◆ **AIM OF THE EXERCISE**
Lines before the one containing "serveur exige HTTPS)" are left out; return that line and all lines after it, exactly, through the end of the records below.

◆ **RECORDS SHOWN**
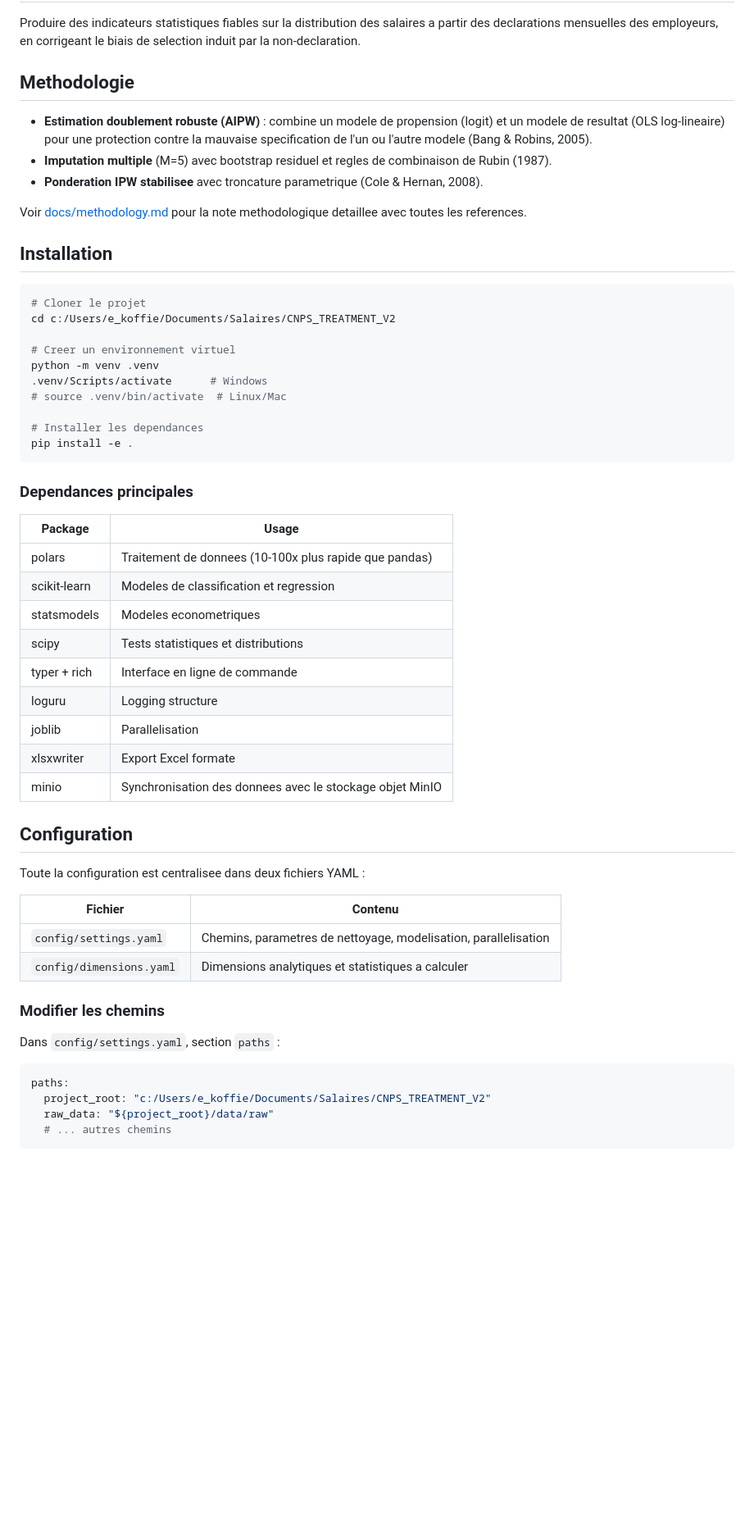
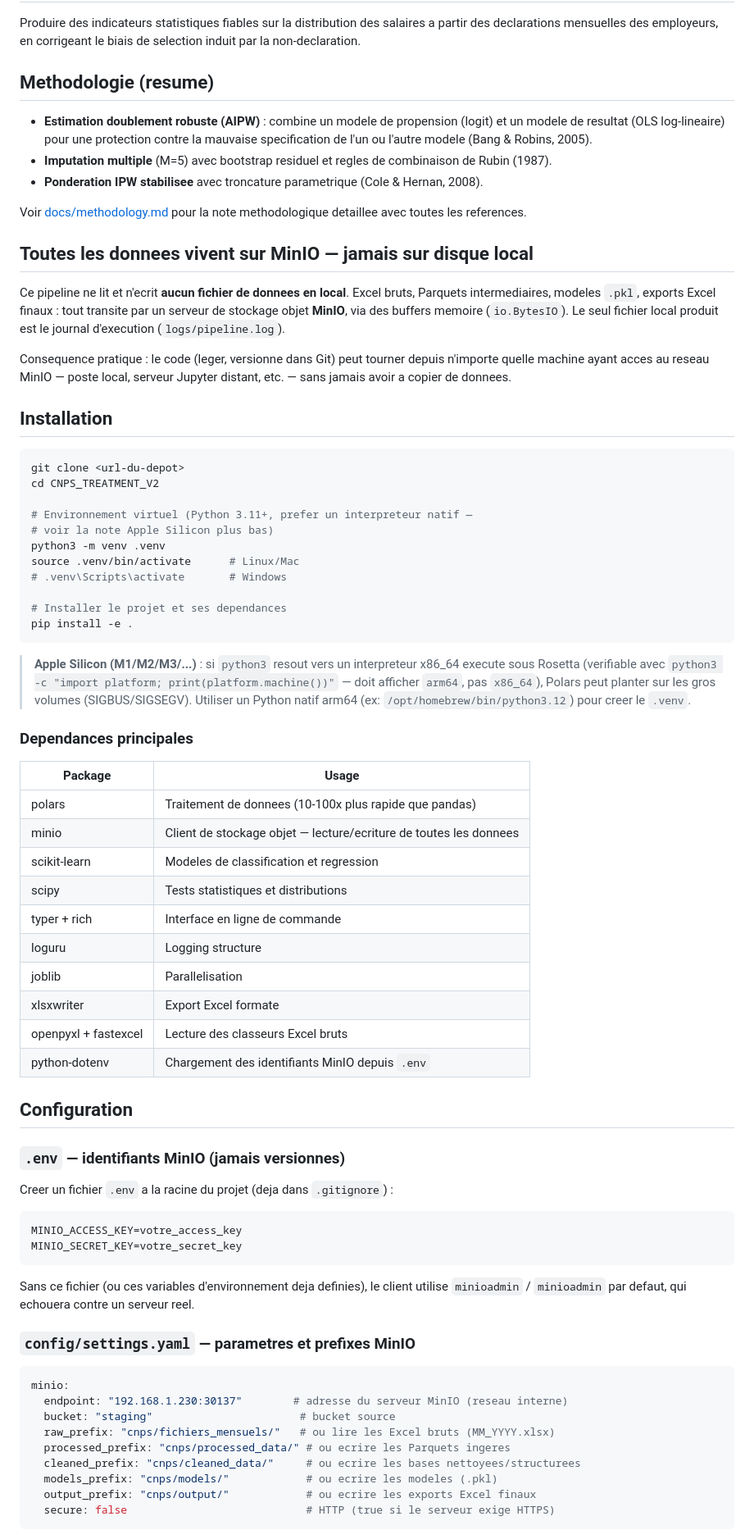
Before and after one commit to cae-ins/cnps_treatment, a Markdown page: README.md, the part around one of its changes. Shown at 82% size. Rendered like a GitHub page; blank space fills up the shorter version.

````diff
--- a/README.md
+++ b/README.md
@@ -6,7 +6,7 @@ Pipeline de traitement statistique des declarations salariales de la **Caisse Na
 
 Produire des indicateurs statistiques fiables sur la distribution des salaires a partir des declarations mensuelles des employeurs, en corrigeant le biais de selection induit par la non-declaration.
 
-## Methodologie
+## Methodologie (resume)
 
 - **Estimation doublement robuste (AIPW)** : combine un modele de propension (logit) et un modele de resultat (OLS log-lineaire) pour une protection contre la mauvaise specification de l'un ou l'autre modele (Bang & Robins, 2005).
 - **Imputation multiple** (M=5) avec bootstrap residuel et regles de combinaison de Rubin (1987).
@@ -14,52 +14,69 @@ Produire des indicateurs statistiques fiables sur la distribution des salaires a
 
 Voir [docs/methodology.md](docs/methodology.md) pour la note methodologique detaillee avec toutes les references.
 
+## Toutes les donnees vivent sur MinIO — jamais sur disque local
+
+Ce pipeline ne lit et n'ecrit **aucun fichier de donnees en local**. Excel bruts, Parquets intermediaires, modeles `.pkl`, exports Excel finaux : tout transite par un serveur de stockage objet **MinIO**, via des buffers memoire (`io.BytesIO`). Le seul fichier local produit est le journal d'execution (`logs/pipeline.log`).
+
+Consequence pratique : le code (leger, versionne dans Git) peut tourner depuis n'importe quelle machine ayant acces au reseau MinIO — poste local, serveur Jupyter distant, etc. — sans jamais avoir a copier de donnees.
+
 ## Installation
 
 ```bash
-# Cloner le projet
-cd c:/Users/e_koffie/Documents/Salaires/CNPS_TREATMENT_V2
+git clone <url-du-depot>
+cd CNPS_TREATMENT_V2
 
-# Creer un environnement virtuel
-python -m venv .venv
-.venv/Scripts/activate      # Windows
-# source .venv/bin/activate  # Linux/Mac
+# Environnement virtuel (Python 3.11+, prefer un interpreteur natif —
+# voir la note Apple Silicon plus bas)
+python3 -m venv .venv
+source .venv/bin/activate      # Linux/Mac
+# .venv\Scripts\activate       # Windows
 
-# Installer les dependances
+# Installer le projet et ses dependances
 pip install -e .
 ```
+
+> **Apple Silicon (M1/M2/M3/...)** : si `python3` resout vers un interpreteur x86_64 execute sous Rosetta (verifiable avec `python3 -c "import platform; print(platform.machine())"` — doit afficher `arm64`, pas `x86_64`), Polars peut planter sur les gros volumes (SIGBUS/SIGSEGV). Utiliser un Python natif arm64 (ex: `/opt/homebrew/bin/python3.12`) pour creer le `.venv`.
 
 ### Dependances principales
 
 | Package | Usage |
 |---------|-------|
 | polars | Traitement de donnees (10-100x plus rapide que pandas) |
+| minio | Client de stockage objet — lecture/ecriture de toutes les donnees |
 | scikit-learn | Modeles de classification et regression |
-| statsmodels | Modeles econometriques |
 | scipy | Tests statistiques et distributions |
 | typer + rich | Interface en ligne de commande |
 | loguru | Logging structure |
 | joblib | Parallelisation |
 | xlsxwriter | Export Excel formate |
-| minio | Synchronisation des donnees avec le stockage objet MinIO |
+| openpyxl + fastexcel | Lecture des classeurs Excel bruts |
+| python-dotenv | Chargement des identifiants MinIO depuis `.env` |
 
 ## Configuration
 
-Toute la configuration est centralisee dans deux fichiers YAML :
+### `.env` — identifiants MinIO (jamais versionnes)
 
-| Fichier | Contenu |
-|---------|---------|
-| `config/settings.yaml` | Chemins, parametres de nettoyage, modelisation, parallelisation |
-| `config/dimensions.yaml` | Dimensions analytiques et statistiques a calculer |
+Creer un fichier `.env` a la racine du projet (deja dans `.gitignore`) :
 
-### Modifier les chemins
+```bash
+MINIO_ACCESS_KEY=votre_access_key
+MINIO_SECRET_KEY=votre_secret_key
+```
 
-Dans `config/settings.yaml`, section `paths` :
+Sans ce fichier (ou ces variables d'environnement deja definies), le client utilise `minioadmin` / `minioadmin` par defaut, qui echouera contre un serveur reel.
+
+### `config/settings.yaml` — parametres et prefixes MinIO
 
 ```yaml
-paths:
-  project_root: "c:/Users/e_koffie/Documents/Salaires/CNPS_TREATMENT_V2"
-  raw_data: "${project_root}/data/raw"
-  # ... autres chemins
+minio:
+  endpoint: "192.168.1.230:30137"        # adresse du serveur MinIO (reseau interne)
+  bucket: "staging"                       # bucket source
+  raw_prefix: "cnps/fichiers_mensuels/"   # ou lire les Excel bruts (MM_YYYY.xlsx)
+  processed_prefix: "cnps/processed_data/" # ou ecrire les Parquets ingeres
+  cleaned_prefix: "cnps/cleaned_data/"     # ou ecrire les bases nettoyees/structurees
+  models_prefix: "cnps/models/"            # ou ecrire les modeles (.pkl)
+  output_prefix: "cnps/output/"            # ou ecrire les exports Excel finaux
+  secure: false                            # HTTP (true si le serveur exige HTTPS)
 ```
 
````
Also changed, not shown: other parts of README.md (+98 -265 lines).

◆ **RESPONSE TO THIS TASK**
+  secure: false                            # HTTP (true si le serveur exige HTTPS)
 ```
 
````
Also changed, not shown: other parts of README.md (+98 -265 lines).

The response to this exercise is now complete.